Phase 3: Conduct audience analysis
People are the reason that businesses and organizations exist and ultimately they determine whether an organization succeeds or fails in the marketplace. As organizations look toward branding for a strategic advantage a greater emphasis is put on understanding how brand design motivates audiences. When combined with business analysis, audience research fills in the “who,” “what” and “why” of the brand puzzle.
Phase 4: Develop a brand positioning
Positioning speaks to the competitive nature of branding. By providing a unique value to audiences, organizations carve out a piece of the marketplace that they try to own and sustain. Determining the organizations’ point of differentiation is the core of the branding process. Positioning also speaks to the promise an organization makes with its audience—defining a unique value to an audience, and then making sure that it can consistently deliver on that promise. The ability of the organization to follow through on the promise essentially makes or breaks the organization/audience relationship.
Phase 5: Create a consistent messaging and visual style
The visual design and messaging that goes along with a brand plays a critical part in the overall branding process. The visual and verbal elements that communicate the brand position attract, intrigue, and convince audiences to engage with the brand. They are the culmination and articulation of the brand positioning and promise. Verbal elements include the vision and mission statements, the name of the brand, the tagline and the brand positioning statement. The visual elements include logo, typography, colors, shape and the overall look and feel of communications and environments.
Phase 6: Launching and evaluating the brand
One of the biggest challenges in implementing a brand positioning is getting the organization to buy into the direction, and adopt the messaging and creative direction prescribed.

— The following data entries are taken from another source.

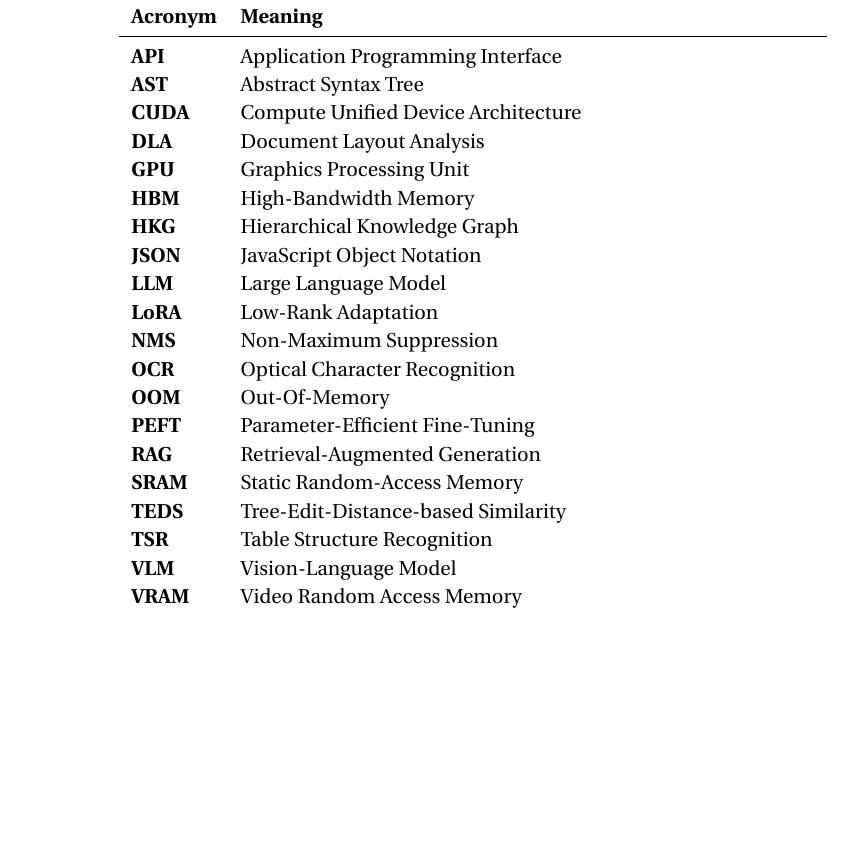
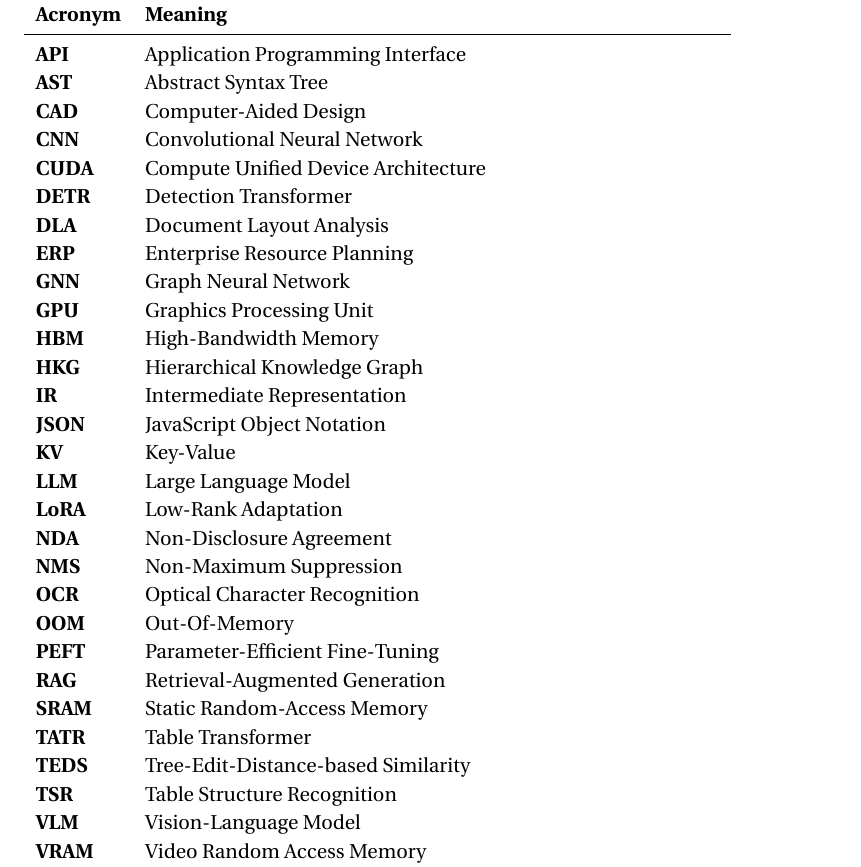
Before and after one commit to munshi007/document_intelligence_pipeline_thesis_writing, a LaTeX thesis (thesis.tex, which reads appendix/lists.tex): part of page 84 of 97 before the commit and part of page 85 of 99 after it, cut so that both start at the same text, the shorter picture padded with empty space. Compiled offline with pdfLaTeX.

Commit message:
Include CNN, GNN, CAD, ERP, and architectural acronyms in appendix

```diff
--- a/appendix/lists.tex
+++ b/appendix/lists.tex
@@ -23,20 +23,29 @@
 		\textbf{Acronym} & \textbf{Meaning} \\ \midrule
 		\textbf{API} & Application Programming Interface \\
 		\textbf{AST} & Abstract Syntax Tree \\
+		\textbf{CAD} & Computer-Aided Design \\
+		\textbf{CNN} & Convolutional Neural Network \\
 		\textbf{CUDA} & Compute Unified Device Architecture \\
+		\textbf{DETR} & Detection Transformer \\
 		\textbf{DLA} & Document Layout Analysis \\
+		\textbf{ERP} & Enterprise Resource Planning \\
+		\textbf{GNN} & Graph Neural Network \\
 		\textbf{GPU} & Graphics Processing Unit \\
 		\textbf{HBM} & High-Bandwidth Memory \\
 		\textbf{HKG} & Hierarchical Knowledge Graph \\
+		\textbf{IR} & Intermediate Representation \\
 		\textbf{JSON} & JavaScript Object Notation \\
+		\textbf{KV} & Key-Value \\
 		\textbf{LLM} & Large Language Model \\
 		\textbf{LoRA} & Low-Rank Adaptation \\
+		\textbf{NDA} & Non-Disclosure Agreement \\
 		\textbf{NMS} & Non-Maximum Suppression \\
 		\textbf{OCR} & Optical Character Recognition \\
 		\textbf{OOM} & Out-Of-Memory \\
 		\textbf{PEFT} & Parameter-Efficient Fine-Tuning \\
 		\textbf{RAG} & Retrieval-Augmented Generation \\
 		\textbf{SRAM} & Static Random-Access Memory \\
+		\textbf{TATR} & Table Transformer \\
 		\textbf{TEDS} & Tree-Edit-Distance-based Similarity \\
 		\textbf{TSR} & Table Structure Recognition \\
 		\textbf{VLM} & Vision-Language Model \\
```
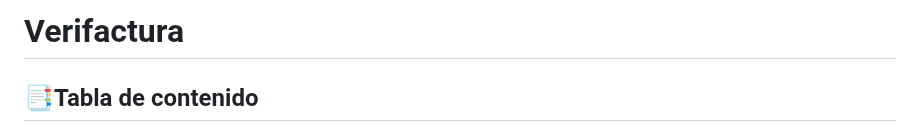
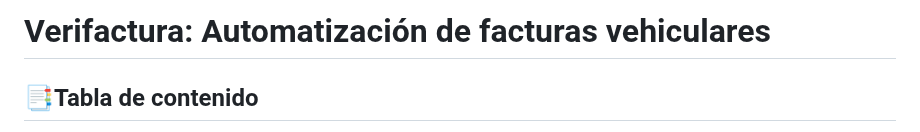
Before and after one commit to Pvidal4/Verifactura, a Markdown page: README.md, the part around the change. GitHub-like rendering.

Commit message:
Update project title in README.md

```diff
--- a/README.md
+++ b/README.md
@@ -1,4 +1,5 @@
-# Verifactura
+# Verifactura: Automatización de facturas vehiculares
+
 ## 📑Tabla de contenido
 
 1. [📂 Descripción del problema](#1---descripción-del-problema)
```
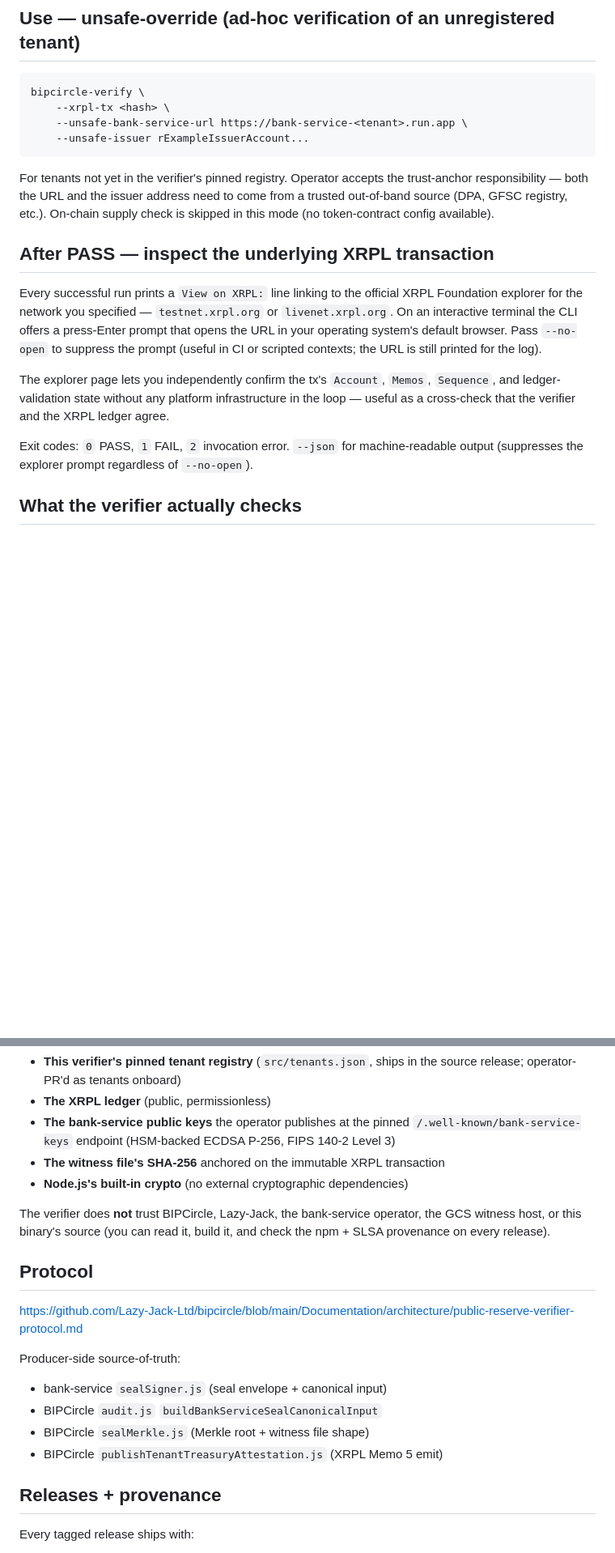
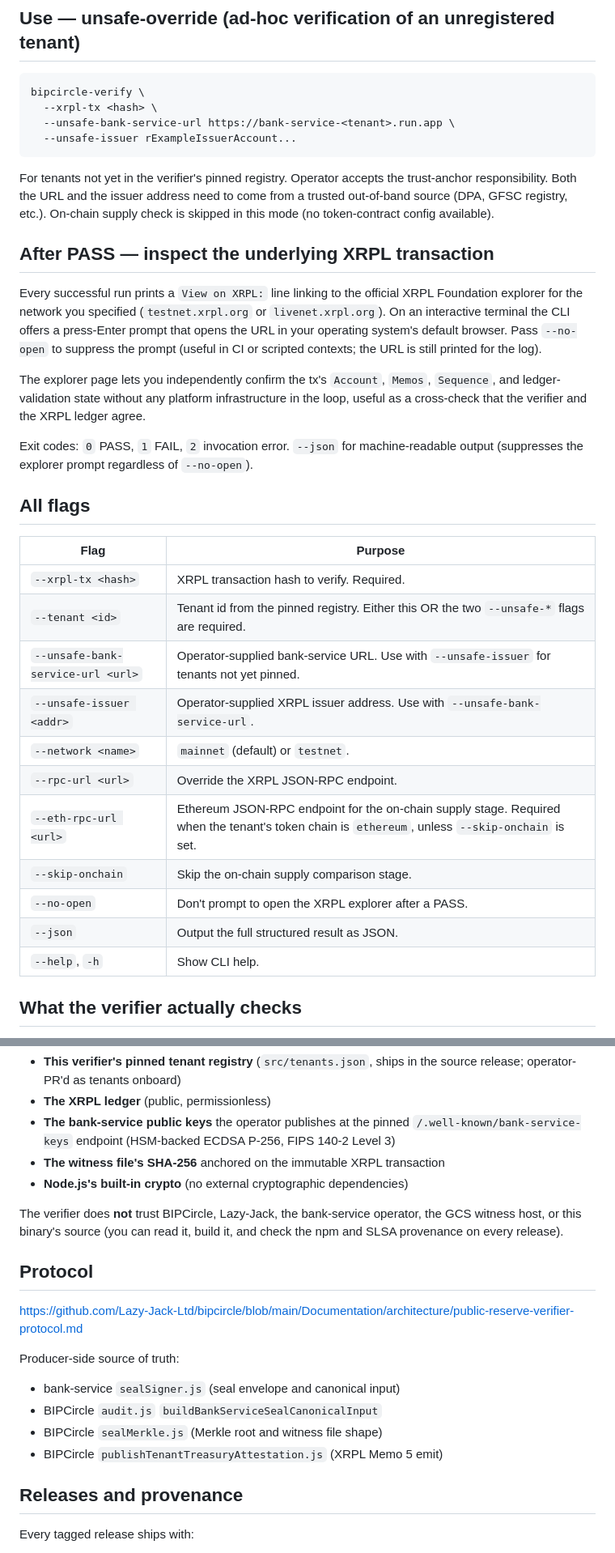
Before and after one commit to Lazy-Jack-Ltd/bipcircle-verifier, a Markdown page: README.md, 2 parts joined by grey strips. Shown at 81% size. GitHub-like rendering; blank space fills up the shorter version.

````diff
--- a/README.md
+++ b/README.md
@@ -36,20 +82,36 @@ The "match ✓" line is the on-chain supply comparison — reserves measured in
 
 ```bash
 bipcircle-verify \
-    --xrpl-tx <hash> \
-    --unsafe-bank-service-url https://bank-service-<tenant>.run.app \
-    --unsafe-issuer rExampleIssuerAccount...
+  --xrpl-tx <hash> \
+  --unsafe-bank-service-url https://bank-service-<tenant>.run.app \
+  --unsafe-issuer rExampleIssuerAccount...
 ```
 
-For tenants not yet in the verifier's pinned registry. Operator accepts the trust-anchor responsibility — both the URL and the issuer address need to come from a trusted out-of-band source (DPA, GFSC registry, etc.). On-chain supply check is skipped in this mode (no token-contract config available).
+For tenants not yet in the verifier's pinned registry. Operator accepts the trust-anchor responsibility. Both the URL and the issuer address need to come from a trusted out-of-band source (DPA, GFSC registry, etc.). On-chain supply check is skipped in this mode (no token-contract config available).
 
 ## After PASS — inspect the underlying XRPL transaction
 
-Every successful run prints a `View on XRPL:` line linking to the official XRPL Foundation explorer for the network you specified — `testnet.xrpl.org` or `livenet.xrpl.org`. On an interactive terminal the CLI offers a press-Enter prompt that opens the URL in your operating system's default browser. Pass `--no-open` to suppress the prompt (useful in CI or scripted contexts; the URL is still printed for the log).
+Every successful run prints a `View on XRPL:` line linking to the official XRPL Foundation explorer for the network you specified (`testnet.xrpl.org` or `livenet.xrpl.org`). On an interactive terminal the CLI offers a press-Enter prompt that opens the URL in your operating system's default browser. Pass `--no-open` to suppress the prompt (useful in CI or scripted contexts; the URL is still printed for the log).
 
-The explorer page lets you independently confirm the tx's `Account`, `Memos`, `Sequence`, and ledger-validation state without any platform infrastructure in the loop — useful as a cross-check that the verifier and the XRPL ledger agree.
+The explorer page lets you independently confirm the tx's `Account`, `Memos`, `Sequence`, and ledger-validation state without any platform infrastructure in the loop, useful as a cross-check that the verifier and the XRPL ledger agree.
 
 Exit codes: `0` PASS, `1` FAIL, `2` invocation error. `--json` for machine-readable output (suppresses the explorer prompt regardless of `--no-open`).
+
+## All flags
+
+| Flag | Purpose |
+|---|---|
+| `--xrpl-tx <hash>` | XRPL transaction hash to verify. Required. |
+| `--tenant <id>` | Tenant id from the pinned registry. Either this OR the two `--unsafe-*` flags are required. |
+| `--unsafe-bank-service-url <url>` | Operator-supplied bank-service URL. Use with `--unsafe-issuer` for tenants not yet pinned. |
+| `--unsafe-issuer <addr>` | Operator-supplied XRPL issuer address. Use with `--unsafe-bank-service-url`. |
+| `--network <name>` | `mainnet` (default) or `testnet`. |
+| `--rpc-url <url>` | Override the XRPL JSON-RPC endpoint. |
+| `--eth-rpc-url <url>` | Ethereum JSON-RPC endpoint for the on-chain supply stage. Required when the tenant's token chain is `ethereum`, unless `--skip-onchain` is set. |
+| `--skip-onchain` | Skip the on-chain supply comparison stage. |
+| `--no-open` | Don't prompt to open the XRPL explorer after a PASS. |
+| `--json` | Output the full structured result as JSON. |
+| `--help`, `-h` | Show CLI help. |
 
 ## What the verifier actually checks
 
@@ -74,19 +136,20 @@ The verifier trusts only:
 - **The witness file's SHA-256** anchored on the immutable XRPL transaction
 - **Node.js's built-in crypto** (no external cryptographic dependencies)
 
-The verifier does **not** trust BIPCircle, Lazy-Jack, the bank-service operator, the GCS witness host, or this binary's source (you can read it, build it, and check the npm + SLSA provenance on every release).
+The verifier does **not** trust BIPCircle, Lazy-Jack, the bank-service operator, the GCS witness host, or this binary's source (you can read it, build it, and check the npm and SLSA provenance on every release).
 
 ## Protocol
 
   https://github.com/Lazy-Jack-Ltd/bipcircle/blob/main/Documentation/architecture/public-reserve-verifier-protocol.md
 
-Producer-side source-of-truth:
-- bank-service `sealSigner.js` (seal envelope + canonical input)
+Producer-side source of truth:
+
+- bank-service `sealSigner.js` (seal envelope and canonical input)
 - BIPCircle `audit.js` `buildBankServiceSealCanonicalInput`
-- BIPCircle `sealMerkle.js` (Merkle root + witness file shape)
+- BIPCircle `sealMerkle.js` (Merkle root and witness file shape)
 - BIPCircle `publishTenantTreasuryAttestation.js` (XRPL Memo 5 emit)
 
-## Releases + provenance
+## Releases and provenance
 
 Every tagged release ships with:
 
````
Also changed, not shown: other parts of README.md (+61 -15 lines).
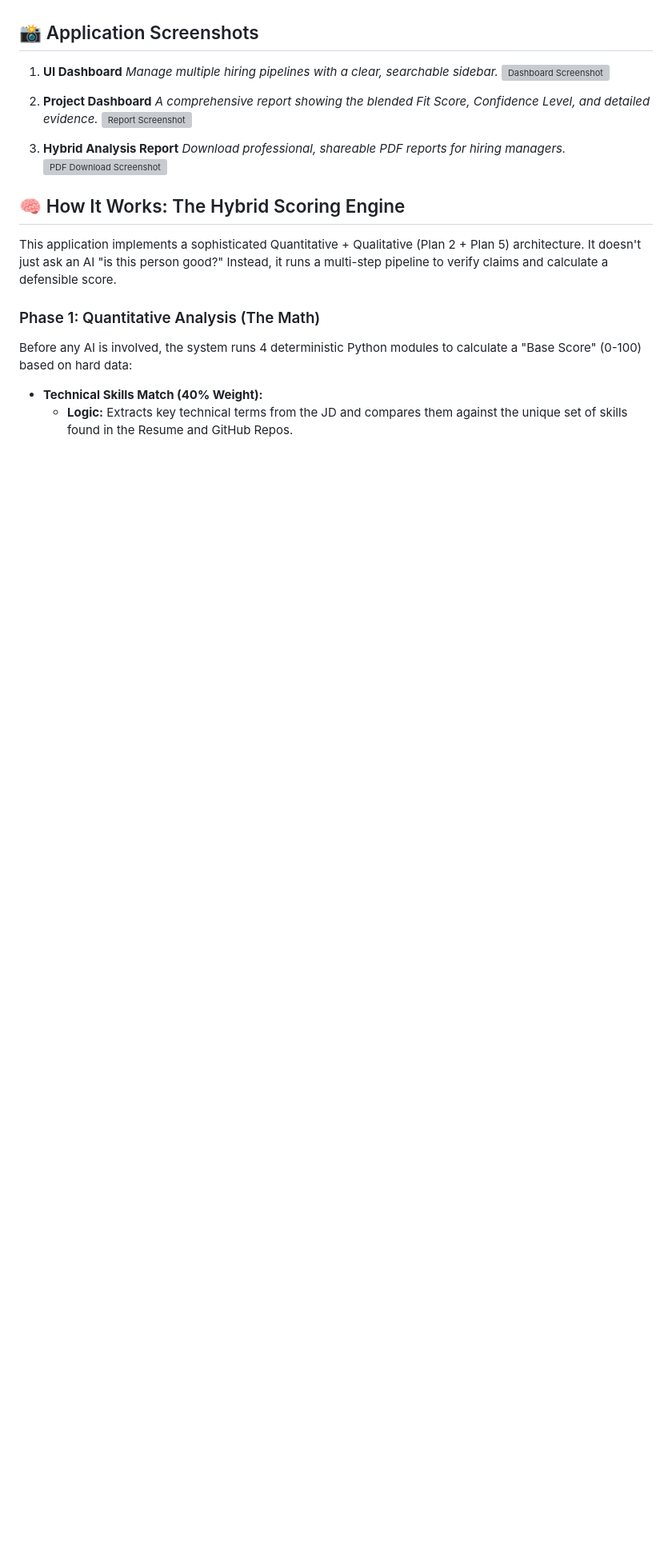
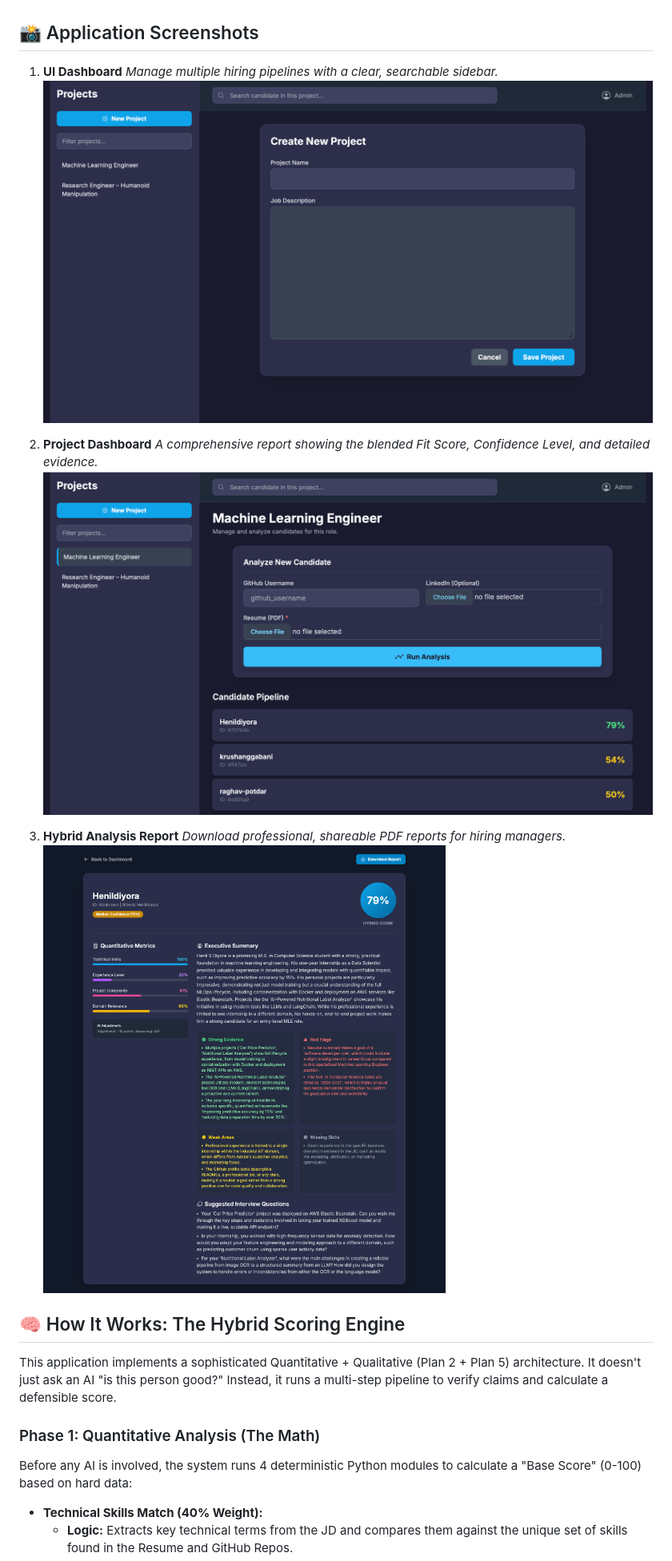
Before and after one commit to Henildiyora/AI-GitHub-Profile-Summarizer, a Markdown page: README.md, the part around the change. Shown at 80% size. Rendered like a GitHub page; blank space fills up the shorter version; grey boxes are pictures that could not be loaded.

```diff
--- a/README.md
+++ b/README.md
@@ -8,15 +8,15 @@ It analyzes a candidate's GitHub profile, Resume (PDF), and LinkedIn profile (PD
 
 1.  **UI Dashboard**
     *Manage multiple hiring pipelines with a clear, searchable sidebar.*
-    ![Dashboard Screenshot](deshboard_images/UI.png)
+    ![Dashboard Screenshot](dashboard_images/UI.png)
 
 2.  **Project Dashboard**
     *A comprehensive report showing the blended Fit Score, Confidence Level, and detailed evidence.*
-    ![Report Screenshot](deshboard_images/project.png)
+    ![Report Screenshot](dashboard_images/project.png)
 
 3.  **Hybrid Analysis Report**
     *Download professional, shareable PDF reports for hiring managers.*
-    ![PDF Download Screenshot](deshboard_images/report.png)
+    ![PDF Download Screenshot](dashboard_images/report.png)
 
 ## 🧠 How It Works: The Hybrid Scoring Engine
 
```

This is why it is extremely important to make the branding process as collaborative as possible, inviting all areas of the organization to participate in defining the direction. The simple truth is that people will support what they help create. Implementation includes communicating the brand position and brand verbal and visual assets to the internal audience. Along with style guides and online access to brand assets this phase also requires brand education to take place.
Once the brand is implemented the focus needs to shift from creating to maintaining the brand. One of the most common issues organizations face is the degrading of the brand over time, as the organization becomes tired of the same messages and the same designs. One rule of thumb to remember is that when the organization is battling brand fatigue, that’s usually the point at which their audiences are just starting to make a connection to the brand direction. Branding is a marathon, not a sprint, so it’s important to make sure that the health of the brand direction is maintained, all the while being aware of subtle changes in the competitive environment that may need to be considered.
To learn more about strategic branding, register for the Brand Strategy Development course.
by Dave Holston
Design is no longer only about color, type and image. The industry is in the middle of a major transition to the idea of big design thinking. To stay viable in the future, designers must improve their strategy skills right now. The Strategic Designer is written to help you do exactly that, with clear advice and helpful case studies.
Containing interviews with some of the most respected names in design (Dave Mason, TimLarson, Stefan Bucher, Ellen Shapiro and more), The Strategic Designer helps creatives become experts in strategy, not just design. By adopting a process that includes collaboration, context and accountability, designers become strategists rather than just makers of things. Get the book here.